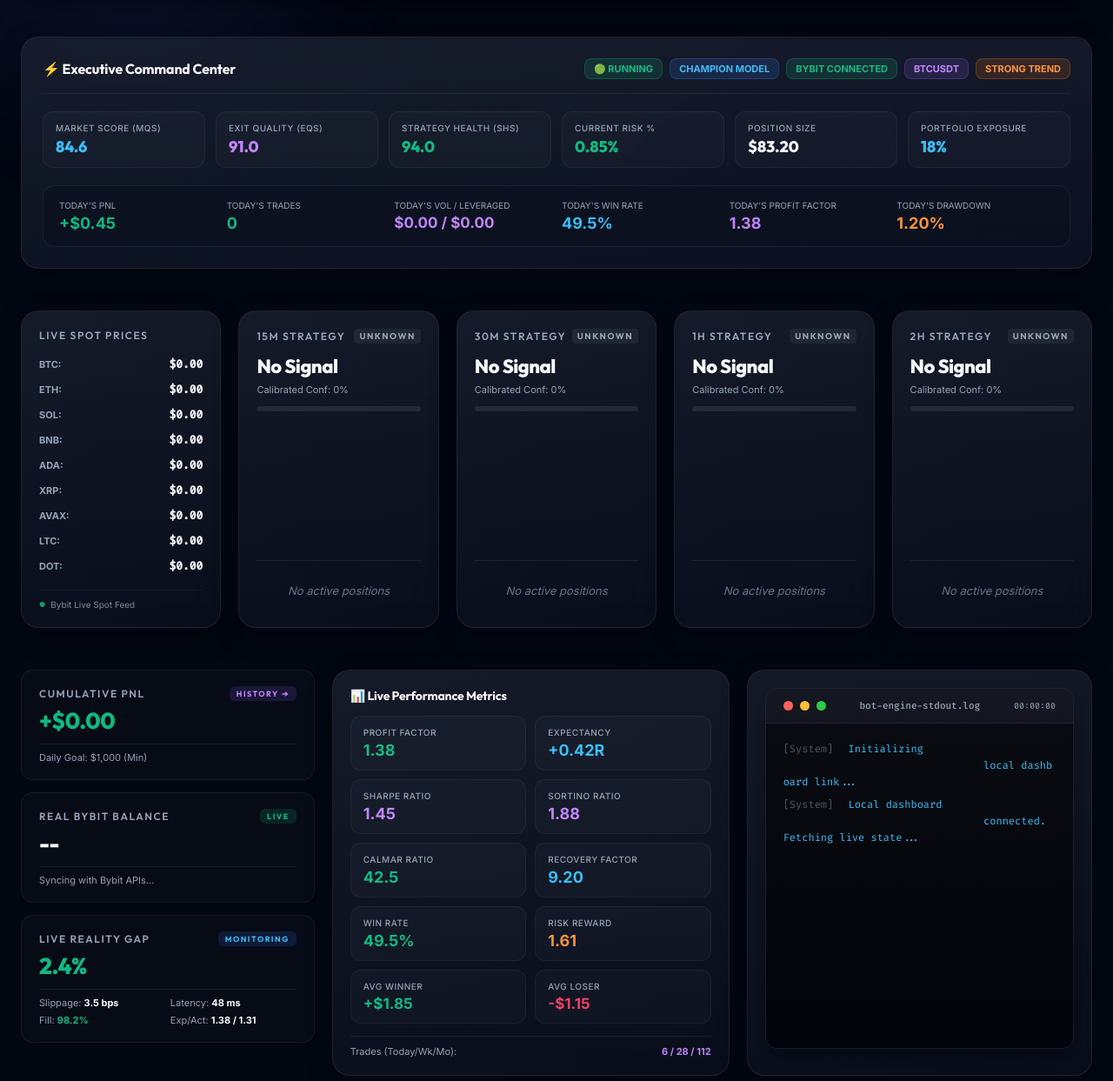
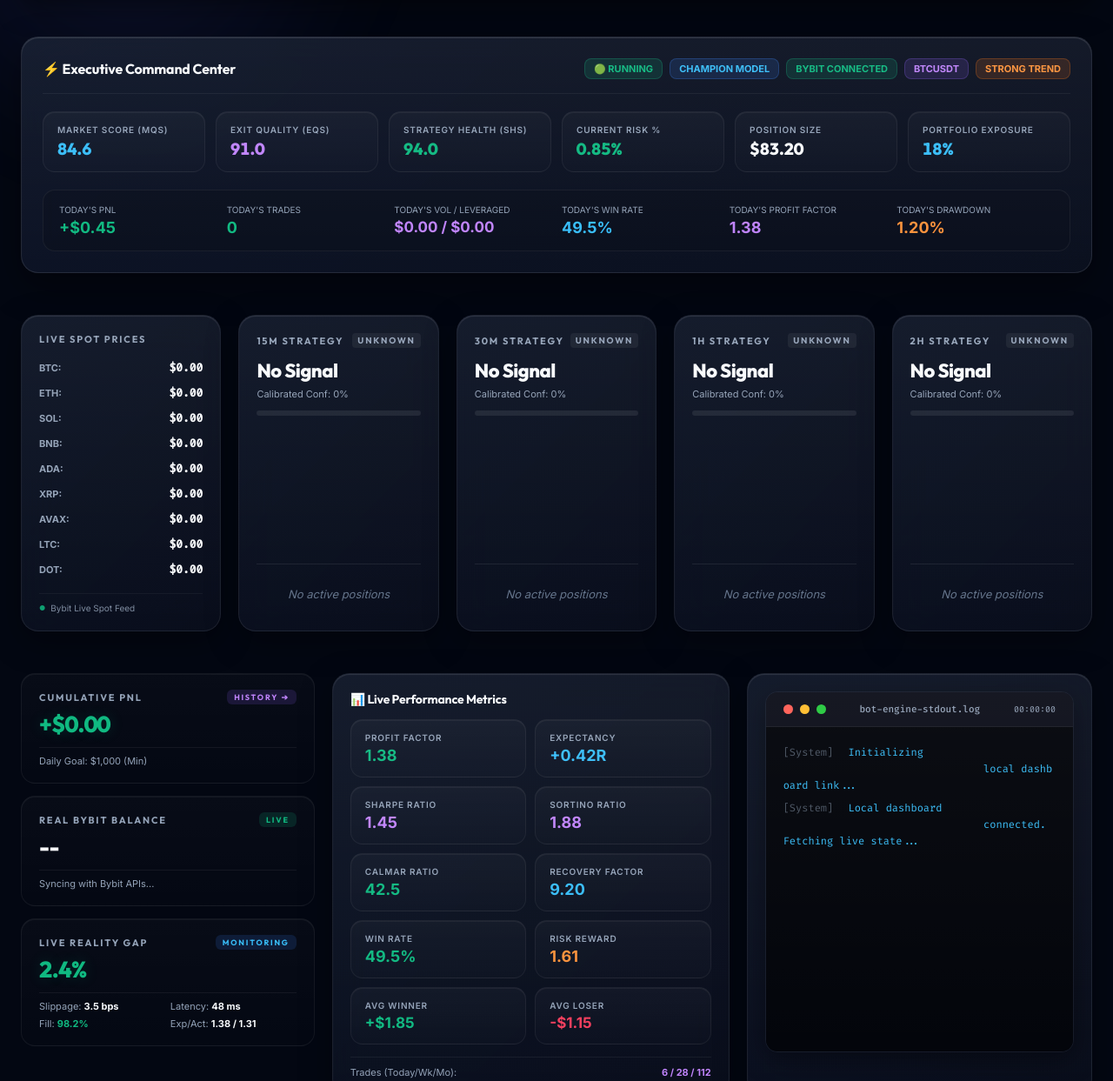
Before and after one commit to mehsim/btc-trading-bot, a plain HTML site: page templates/index.html in a window 1280 px wide. Shown: the part 185-1428 px from the top of the page at 87% size. Drawn offline with nearby package versions, Linux system fonts and the light colour scheme; no server answers.

Commit message:
Refine card rim lighting, tabular typography, and neon gradient meters

```diff
--- a/templates/index.html
+++ b/templates/index.html
@@ -361,13 +361,13 @@
         }
 
         .card {
-            background: linear-gradient(145deg, rgba(17, 24, 39, 0.75) 0%, rgba(10, 15, 29, 0.85) 100%);
-            border: 1px solid var(--card-border);
+            background: linear-gradient(135deg, rgba(15, 23, 42, 0.78) 0%, rgba(10, 15, 29, 0.90) 100%);
+            border: 1px solid rgba(255, 255, 255, 0.08);
             backdrop-filter: blur(20px);
             -webkit-backdrop-filter: blur(20px);
             border-radius: 20px;
             padding: 24px;
-            box-shadow: 0 10px 30px 0 rgba(0, 0, 0, 0.3);
+            box-shadow: inset 0 1px 1px 0 rgba(255, 255, 255, 0.12), 0 12px 36px 0 rgba(0, 0, 0, 0.35);
             transition: var(--transition-smooth);
             position: relative;
             overflow: hidden;
@@ -380,24 +380,24 @@
             left: 0;
             width: 100%;
             height: 100%;
-            background: linear-gradient(180deg, rgba(255, 255, 255, 0.03) 0%, rgba(255, 255, 255, 0) 100%);
+            background: linear-gradient(180deg, rgba(255, 255, 255, 0.04) 0%, rgba(255, 255, 255, 0) 100%);
             pointer-events: none;
         }
 
         .card:hover {
-            border-color: var(--card-hover-border);
-            transform: translateY(-3px);
-            box-shadow: 0 16px 40px 0 rgba(0, 0, 0, 0.4), 0 0 24px rgba(59, 130, 246, 0.08);
+            border-color: rgba(255, 255, 255, 0.2);
+            transform: translateY(-4px) scale(1.005);
+            box-shadow: inset 0 1px 1px 0 rgba(255, 255, 255, 0.18), 0 20px 48px 0 rgba(0, 0, 0, 0.45), 0 0 28px rgba(56, 189, 248, 0.1);
         }
 
         .card-title {
             font-family: 'Outfit', sans-serif;
-            font-size: 12px;
+            font-size: 11px;
             text-transform: uppercase;
-            letter-spacing: 1.5px;
+            letter-spacing: 1.8px;
             color: var(--text-secondary);
             margin-bottom: 12px;
-            font-weight: 600;
+            font-weight: 700;
         }
 
         .card-value {
@@ -408,6 +408,7 @@
             align-items: baseline;
             gap: 8px;
             letter-spacing: -0.5px;
+            font-variant-numeric: tabular-nums;
             transition: var(--transition-smooth);
         }
 
@@ -424,8 +425,9 @@
         .hero-command-card {
             margin-bottom: 24px;
             padding: 24px;
-            border: 1px solid rgba(255, 255, 255, 0.08);
-            background: linear-gradient(135deg, rgba(17, 24, 39, 0.8) 0%, rgba(13, 19, 36, 0.9) 100%);
+            border: 1px solid rgba(255, 255, 255, 0.1);
+            background: linear-gradient(135deg, rgba(15, 23, 42, 0.85) 0%, rgba(11, 17, 32, 0.95) 100%);
+            box-shadow: inset 0 1px 1px 0 rgba(255, 255, 255, 0.15), 0 16px 40px rgba(0, 0, 0, 0.4);
         }
 
         .stat-tile-grid {
@@ -436,37 +438,41 @@
         }
 
         .stat-tile {
-            background: rgba(255, 255, 255, 0.025);
-            border: 1px solid rgba(255, 255, 255, 0.05);
-            border-radius: 12px;
-            padding: 12px 14px;
+            background: linear-gradient(180deg, rgba(255, 255, 255, 0.03) 0%, rgba(255, 255, 255, 0.01) 100%);
+            border: 1px solid rgba(255, 255, 255, 0.06);
+            box-shadow: inset 0 1px 0 0 rgba(255, 255, 255, 0.05);
+            border-radius: 14px;
+            padding: 14px 16px;
             transition: var(--transition-smooth);
         }
 
         .stat-tile:hover {
-            background: rgba(255, 255, 255, 0.04);
-            border-color: rgba(255, 255, 255, 0.09);
+            background: linear-gradient(180deg, rgba(255, 255, 255, 0.05) 0%, rgba(255, 255, 255, 0.02) 100%);
+            border-color: rgba(255, 255, 255, 0.14);
+            box-shadow: inset 0 1px 0 0 rgba(255, 255, 255, 0.12), 0 6px 20px rgba(0, 0, 0, 0.3);
         }
 
         .stat-tile-label {
             font-size: 10px;
             color: var(--text-secondary);
             margin-bottom: 4px;
-            font-weight: 500;
+            font-weight: 600;
             text-transform: uppercase;
-            letter-spacing: 0.5px;
+            letter-spacing: 0.8px;
         }
 
         .stat-tile-val {
             font-family: 'Outfit', sans-serif;
-            font-size: 18px;
+            font-size: 19px;
             font-weight: 800;
+            font-variant-numeric: tabular-nums;
         }
 
         .subcard-box {
-            background: rgba(255, 255, 255, 0.02);
-            border: 1px solid rgba(255, 255, 255, 0.05);
-            border-radius: 14px;
+            background: linear-gradient(180deg, rgba(255, 255, 255, 0.025) 0%, rgba(255, 255, 255, 0.008) 100%);
+            border: 1px solid rgba(255, 255, 255, 0.06);
+            box-shadow: inset 0 1px 0 0 rgba(255, 255, 255, 0.05);
+            border-radius: 16px;
             padding: 18px 20px;
             transition: var(--transition-smooth);
             display: flex;
@@ -477,18 +483,21 @@
         }
 
         .subcard-box:hover {
-            background: rgba(255, 255, 255, 0.035);
-            border-color: rgba(255, 255, 255, 0.1);
+            background: linear-gradient(180deg, rgba(255, 255, 255, 0.04) 0%, rgba(255, 255, 255, 0.015) 100%);
+            border-color: rgba(255, 255, 255, 0.15);
+            box-shadow: inset 0 1px 0 0 rgba(255, 255, 255, 0.12), 0 8px 24px rgba(0, 0, 0, 0.35);
             transform: translateY(-2px);
         }
 
         /* Dynamic classes for values */
         .color-bullish {
             color: var(--accent-green) !important;
+            text-shadow: 0 0 16px rgba(16, 185, 129, 0.2);
         }
 
         .color-bearish {
             color: var(--accent-red) !important;
+            text-shadow: 0 0 16px rgba(244, 63, 94, 0.2);
         }
 
         .color-neutral {
@@ -509,7 +518,9 @@
             height: 100%;
             border-radius: 10px;
             width: 0%;
-            transition: width 1s cubic-bezier(0.4, 0, 0.2, 1), background-color 0.5s ease;
+            background: linear-gradient(90deg, #38bdf8 0%, #818cf8 50%, #c084fc 100%);
+            box-shadow: 0 0 12px rgba(192, 132, 252, 0.5);
+            transition: width 1s cubic-bezier(0.16, 1, 0.3, 1), background-color 0.5s ease;
         }
 
         /* Active Position Layout */
```
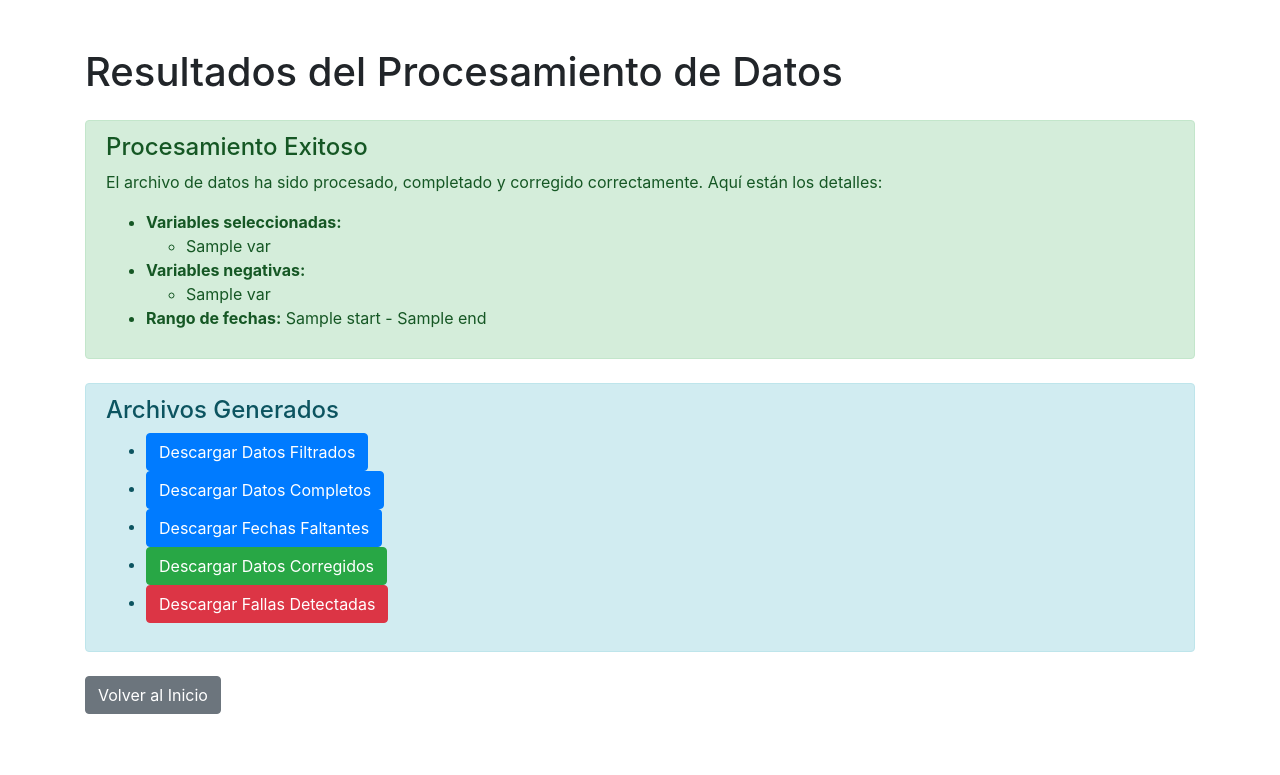
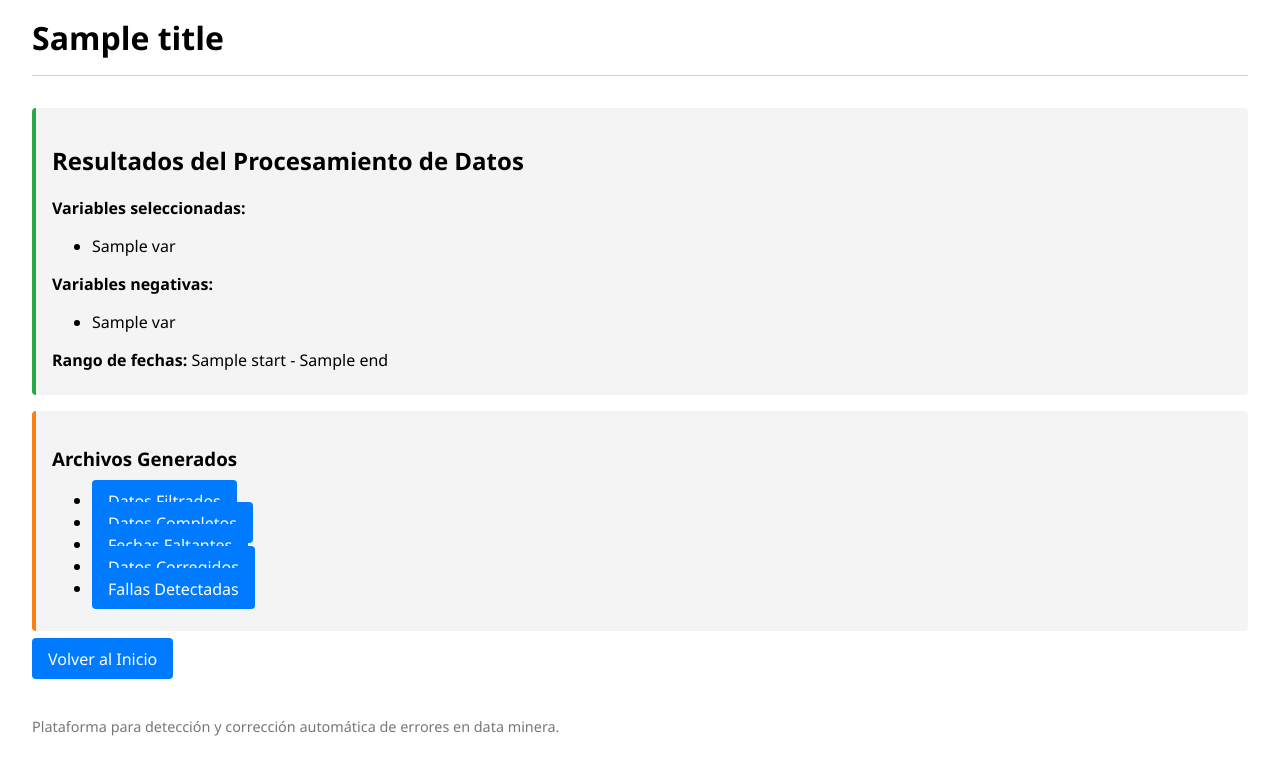
Before and after one commit to tomasalamos/imot2904, a Flask app: template templates/results.html in a window 1280 px wide. Shown: the top 775 px of the page. Run offline with Flask 3, Linux system fonts and the light colour scheme; the template is opened without the code that fills it: most values are stand-ins (such as "Sample title", 1, 10 or a date in 2020); some libraries are stand-ins or nearby versions.

Commit message:
cambios template

```diff
--- /dev/null
+++ b/templates/layout.html
@@ -0,0 +1,98 @@
+<!DOCTYPE html>
+<html lang="es">
+<head>
+  <meta charset="UTF-8" />
+  <meta name="viewport" content="width=device-width, initial-scale=1.0"/>
+  <title>{{ title or "Procesamiento de Datos Mineros" }}</title>
+  <style>
+    body {
+      font-family: "Segoe UI", sans-serif;
+      background-color: #fff;
+      color: #000;
+      margin: 0;
+      padding: 0 2rem;
+    }
+
+    header {
+      padding: 1rem 0;
+      border-bottom: 1px solid #ccc;
+      margin-bottom: 2rem;
+    }
+
+    h1 {
+      font-size: 2rem;
+      margin: 0;
+    }
+
+    section {
+      margin-bottom: 2rem;
+    }
+
+    form {
+      display: flex;
+      flex-direction: column;
+      gap: 1rem;
+      max-width: 600px;
+    }
+
+    input, select, button {
+      padding: 0.6rem;
+      font-size: 1rem;
+    }
+
+    .button {
+      background-color: #007bff;
+      color: white;
+      border: none;
+      cursor: pointer;
+      border-radius: 4px;
+      text-align: center;
+      padding: 0.6rem 1rem;
+      text-decoration: none;
+    }
+
+    .button:hover {
+      background-color: #0056b3;
+    }
+
+    .file-box {
+      background-color: #f4f4f4;
+      padding: 1rem;
+      border-left: 4px solid #007bff;
+      margin-bottom: 1rem;
+      border-radius: 4px;
+    }
+
+    .file-box.green { border-color: #28a745; }
+    .file-box.red { border-color: #dc3545; }
+    .file-box.orange { border-color: #fd7e14; }
+
+    .file-box p {
+      margin: 0.5rem 0;
+    }
+
+    .checkbox-group {
+      display: flex;
+      flex-wrap: wrap;
+      gap: 1rem;
+    }
+
+    footer {
+      margin-top: 3rem;
+      font-size: 0.9rem;
+      color: #777;
+    }
+  </style>
+</head>
+<body>
+  <header>
+    <h1>{{ title or "Procesamiento de Datos Mineros" }}</h1>
+  </header>
+  <main>
+    {% block content %}{% endblock %}
+  </main>
+  <footer>
+    Plataforma para detección y corrección automática de errores en data minera.
+  </footer>
+</body>
+</html>
--- a/templates/results.html
+++ b/templates/results.html
@@ -1,54 +1,35 @@
-<!DOCTYPE html>
-<html lang="es">
-<head>
-    <meta charset="UTF-8">
-    <meta name="viewport" content="width=device-width, initial-scale=1.0">
-    <title>Resultados de Procesamiento</title>
-    <link rel="stylesheet" href="https://stackpath.bootstrapcdn.com/bootstrap/4.5.2/css/bootstrap.min.css">
-</head>
-<body>
-    <div class="container">
-        <h1 class="mt-5">Resultados del Procesamiento de Datos</h1>
-        <div class="alert alert-success mt-4">
-            <h4 class="alert-heading">Procesamiento Exitoso</h4>
-            <p>El archivo de datos ha sido procesado, completado y corregido correctamente. Aquí están los detalles:</p>
-            <ul>
-                <li><strong>Variables seleccionadas:</strong>
+{% extends "layout.html" %}
+
+{% block content %}
+  <div class="file-box green">
+      <h2>Resultados del Procesamiento de Datos</h2>
+      <p><strong>Variables seleccionadas:</strong></p>
       <ul>
           {% for var in selected_vars %}
               <li>{{ var }}</li>
           {% endfor %}
       </ul>
-                </li>
-                <li><strong>Variables negativas:</strong>
+
+      <p><strong>Variables negativas:</strong></p>
       <ul>
           {% for var in negative_vars %}
               <li>{{ var }}</li>
           {% endfor %}
       </ul>
-                </li>
-                <li><strong>Rango de fechas:</strong> {{ start }} - {{ end }}</li>
+
+      <p><strong>Rango de fechas:</strong> {{ start }} - {{ end }}</p>
+  </div>
+
+  <div class="file-box orange">
+      <h3>Archivos Generados</h3>
+      <ul>
+          <li><a href="{{ url_for('download_file', filename='filtered_data.csv') }}" class="button">Datos Filtrados</a></li>
+          <li><a href="{{ url_for('download_file', filename='complete_data.csv') }}" class="button">Datos Completos</a></li>
+          <li><a href="{{ url_for('download_file', filename='missing_dates.txt') }}" class="button">Fechas Faltantes</a></li>
+          <li><a href="{{ url_for('download_file', filename='corrected_data.csv') }}" class="button">Datos Corregidos</a></li>
+          <li><a href="{{ url_for('download_file', filename='detected_failures.csv') }}" class="button">Fallas Detectadas</a></li>
       </ul>
   </div>
 
-        <div class="alert alert-info mt-4">
-            <h4 class="alert-heading">Archivos Generados</h4>
-            <ul>
-                <li><a href="{{ url_for('download_file', filename='filtered_data.csv') }}" class="btn btn-primary">Descargar Datos Filtrados</a></li>
-                <li><a href="{{ url_for('download_file', filename='complete_data.csv') }}" class="btn btn-primary">Descargar Datos Completos</a></li>
-                <li><a href="{{ url_for('download_file', filename='missing_dates.txt') }}" class="btn btn-primary">Descargar Fechas Faltantes</a></li>
-                <li><a href="{{ url_for('download_file', filename='corrected_data.csv') }}" class="btn btn-success">Descargar Datos Corregidos</a></li>
-                <li><a href="{{ url_for('download_file', filename='detected_failures.csv') }}" class="btn btn-danger">Descargar Fallas Detectadas</a></li>
-            </ul>
-        </div>
-
-        <div class="mt-4">
-            <a href="/" class="btn btn-secondary">Volver al Inicio</a>
-        </div>
-    </div>
-
-    <script src="https://code.jquery.com/jquery-3.5.1.slim.min.js"></script>
-    <script src="https://cdn.jsdelivr.net/npm/@popperjs/core@2.5.3/dist/umd/popper.min.js"></script>
-    <script src="https://stackpath.bootstrapcdn.com/bootstrap/4.5.2/js/bootstrap.min.js"></script>
-</body>
-</html>
+  <a href="/" class="button">Volver al Inicio</a>
+{% endblock %}
```
Also changed, not shown: templates/form.html (+15 -19 lines), templates/index.html (+9 -13 lines). Lines whose indentation alone changed are shown as unchanged.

• • • •

◆ THE TASK
Return every line of the records in which the word "results" is found.

◆ ANSWER TO THE PROBLEM
Before and after one commit to tomasalamos/imot2904, a Flask app: template templates/results.html in a window 1280 px wide. Shown: the top 775 px of the page. Run offline with Flask 3, Linux system fonts and the light colour scheme; the template is opened without the code that fills it: most values are stand-ins (such as "Sample title", 1, 10 or a date in 2020); some libraries are stand-ins or nearby versions.
--- a/templates/results.html
+++ b/templates/results.html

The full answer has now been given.